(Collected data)
Start of Block
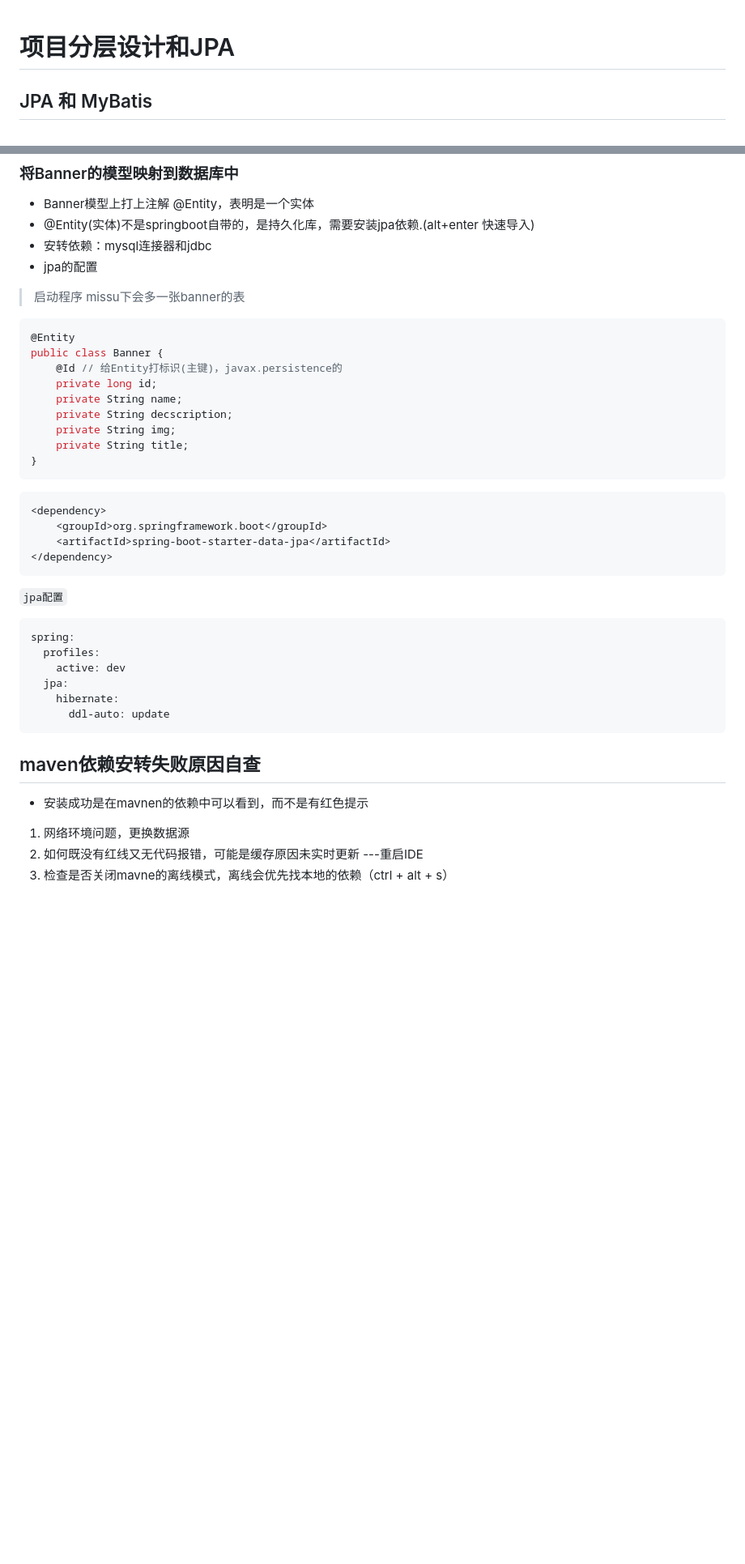
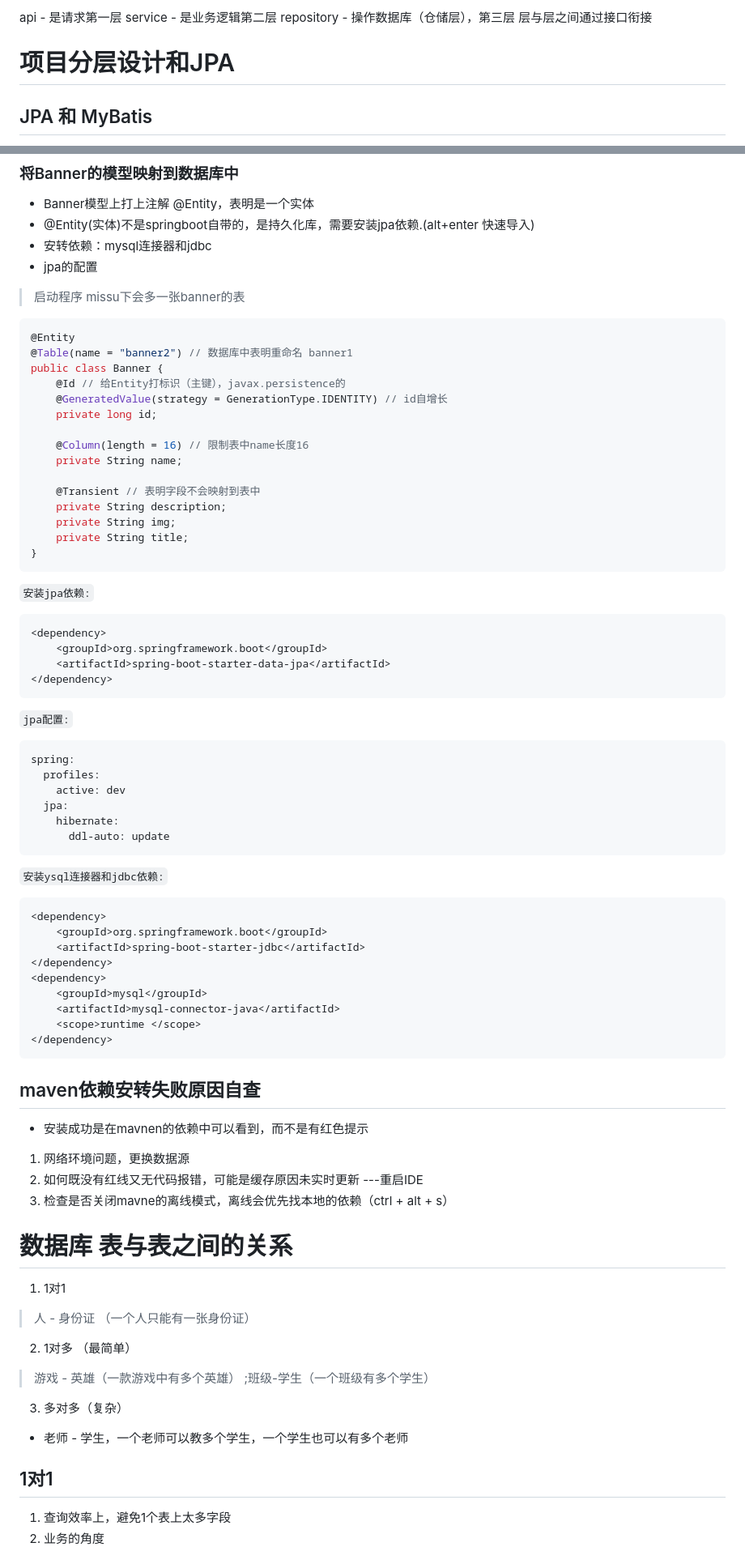
Before and after one commit to 873933753/java_doc, a Markdown page: doc/14_project_layer.md, 2 parts joined by grey strips. Shown at 81% size. GitHub-like rendering; blank space fills up the shorter version.

Commit message:
update:14 JPA配置和数据库关系

````diff
--- a/doc/14_project_layer.md
+++ b/doc/14_project_layer.md
@@ -1,3 +1,8 @@
+api - 是请求第一层
+service - 是业务逻辑第二层
+repository - 操作数据库（仓储层），第三层
+层与层之间通过接口衔接
+
 # 项目分层设计和JPA
 ## JPA 和 MyBatis
 - 本质上是一套 ORM 规范，而非具体实现，都是简化数据库操作
@@ -98,16 +105,23 @@ public class Banner {
 
 ```java
 @Entity
+@Table(name = "banner2") // 数据库中表明重命名 banner1
 public class Banner {
-    @Id // 给Entity打标识(主键)，javax.persistence的
+    @Id // 给Entity打标识（主键），javax.persistence的
+    @GeneratedValue(strategy = GenerationType.IDENTITY) // id自增长
     private long id;
+
+    @Column(length = 16) // 限制表中name长度16
     private String name;
-    private String decscription;
+
+    @Transient // 表明字段不会映射到表中
+    private String description;
     private String img;
     private String title;
 }
 ```
 
+`安装jpa依赖:`
 ```xml
 <dependency>
     <groupId>org.springframework.boot</groupId>
@@ -115,7 +129,7 @@ public class Banner {
 </dependency>
 ```
 
-`jpa配置`
+`jpa配置:`
 ```yml
 spring:
   profiles:
@@ -125,6 +139,19 @@ spring:
       ddl-auto: update
 ```
 
+`安装ysql连接器和jdbc依赖:`
+```xml
+<dependency>
+    <groupId>org.springframework.boot</groupId>
+    <artifactId>spring-boot-starter-jdbc</artifactId>
+</dependency>
+<dependency>
+    <groupId>mysql</groupId>
+    <artifactId>mysql-connector-java</artifactId>
+    <scope>runtime </scope>
+</dependency>
+```
+
 
 ## maven依赖安转失败原因自查
 - 安装成功是在mavnen的依赖中可以看到，而不是有红色提示
@@ -132,3 +159,18 @@ spring:
 1) 网络环境问题，更换数据源
 2) 如何既没有红线又无代码报错，可能是缓存原因未实时更新 ---重启IDE
 3) 检查是否关闭mavne的离线模式，离线会优先找本地的依赖（ctrl + alt + s）
+
+
+
+# 数据库 表与表之间的关系
+1. 1对1
+> 人 - 身份证 （一个人只能有一张身份证）
+2. 1对多 （最简单）
+> 游戏 - 英雄（一款游戏中有多个英雄） ;班级-学生（一个班级有多个学生）
+3. 多对多（复杂）
+- 老师 - 学生，一个老师可以教多个学生，一个学生也可以有多个老师
+
+## 1对1
+1. 查询效率上，避免1个表上太多字段
+2. 业务的角度
+
````
Also changed, not shown: other parts of doc/14_project_layer.md (+81 -0 lines), doc/阶段二三-课程进度清单.md (+13 -13 lines), doc/assets/14/banner_items.png (added), 6 other files.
End of Block
* _EXERCISE DESCRIPTION_: The expected result is a copy of each line in the records where "groupId" appears.

* _REPLY_:
     <groupId>org.springframework.boot</groupId>
+    <groupId>org.springframework.boot</groupId>
+    <groupId>mysql</groupId>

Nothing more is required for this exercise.